Domestic Violence And Negotiating Divorce: Forms of domestic violence, seeking legal protection and creating a safety plan for victims to get out.
Everyone has heard stories about divorces that turn violent, those cases in which a couple doesn’t just stop speaking to each other, or pits their children against their other parent, but in which someone winds up hurt, or even killed.
In fact, such incidents are unfortunately common – the National Coalition Against Domestic Violence (NCADV) reports that intimate partner violence accounts for 15% of all violent crime. Furthermore, in domestic violence cases where there is a gun in the home, the likelihood of homicide increases by 500%. These are issues we can’t afford to ignore, but what is the right way to respond?
When addressing domestic violence, including in cases of divorce, there are several key factors that need to be taken into consideration. These include the different types of abuse, whether the abused spouse has the ability to safely leave the situation, whether there are children or even pets involved, and what legal recourse is available to the victim.
Forms Of Domestic Violence
One of the major challenges that individuals face when trying to escape domestic violence is that not all forms of violence are equally recognized. So, while physical abuse is easily understood, many people downplay other forms of domestic violence, such as emotional and economic abuse, property damage, or control and manipulation. For example, a spouse who isolates their partner from friends might be characterized as jealous, rather than abusive, which can make it harder for the victimized individual to seek help.
Seeking Legal Protection
Another major challenge facing victims of domestic violence is that it can be difficult to access the necessary legal protections to escape an abusive relationship. After all, doing so typically requires a degree of freedom and financial resources that many abuse victims don’t have. Furthermore, filing for divorce can actually trigger increased violence, making the situation more dangerous, as seen in a recent murder-suicide case, which took place four days after the husband was served with divorce papers. Given this reality, some abuse victims seek out protective orders in conjunction with their divorce filings.
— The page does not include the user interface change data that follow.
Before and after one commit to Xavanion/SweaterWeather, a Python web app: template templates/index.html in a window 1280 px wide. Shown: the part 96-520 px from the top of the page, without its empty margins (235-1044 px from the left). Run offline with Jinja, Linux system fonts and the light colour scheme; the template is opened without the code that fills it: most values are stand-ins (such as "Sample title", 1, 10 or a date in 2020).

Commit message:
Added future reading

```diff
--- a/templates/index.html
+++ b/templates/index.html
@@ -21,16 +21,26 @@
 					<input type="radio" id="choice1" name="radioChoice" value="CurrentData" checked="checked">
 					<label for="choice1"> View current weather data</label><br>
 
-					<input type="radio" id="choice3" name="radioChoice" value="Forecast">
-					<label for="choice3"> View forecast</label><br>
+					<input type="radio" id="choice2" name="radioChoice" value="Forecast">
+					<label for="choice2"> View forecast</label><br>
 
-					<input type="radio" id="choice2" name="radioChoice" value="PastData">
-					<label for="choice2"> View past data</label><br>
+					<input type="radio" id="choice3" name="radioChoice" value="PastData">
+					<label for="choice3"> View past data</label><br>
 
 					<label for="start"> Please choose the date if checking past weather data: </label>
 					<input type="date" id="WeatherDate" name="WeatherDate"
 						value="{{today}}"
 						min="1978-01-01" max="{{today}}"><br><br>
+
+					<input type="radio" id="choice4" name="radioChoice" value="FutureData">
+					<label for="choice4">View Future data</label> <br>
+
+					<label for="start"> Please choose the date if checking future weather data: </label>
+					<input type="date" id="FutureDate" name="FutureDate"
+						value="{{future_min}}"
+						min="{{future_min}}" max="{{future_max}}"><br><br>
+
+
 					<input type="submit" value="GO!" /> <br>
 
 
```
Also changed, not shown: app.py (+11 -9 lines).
Protective orders, which are different from restraining orders and particular to their jurisdiction, are particularly beneficial to victims of domestic violence because they significantly restrict the types of permitted interactions. As Terre Haute family law attorney Rowdy Williams explains, “Protective orders can offer a degree of reassurance to individuals who have experienced stalking, harassment, or other forms of intimate partner violence and can make it easier for the police to make an arrest in the event the order is violated.”
However, it’s important to remember that a protective order is a legal restriction, not a physical mode of protection. A determined abuser may still seek to circumvent the order or even escalate their violence in response to such actions.
Creating A Safety Plan
Any time an individual aims to leave an abusive relationship, whether or not that abuse has ever been physical, it’s important that they have a safety plan in place. A safety plan is a way of protecting yourself from being harmed by your partner, and may involve factors like identifying times when you can leave the house when they aren’t present, people who can provide housing, hotline numbers and shelter locations, and contingency plans for children and pets. You may need to inform your job or your children’s schools about the circumstances, as well, in order to prevent them from releasing information to your partner.
Domestic violence is a serious issue and one that tends to progressively escalate over time, which means it’s important to get out as soon as you can. And though escaping such violence can be scary and even dangerous, with support from friends and family, you can get away from your abuser and have a fresh start.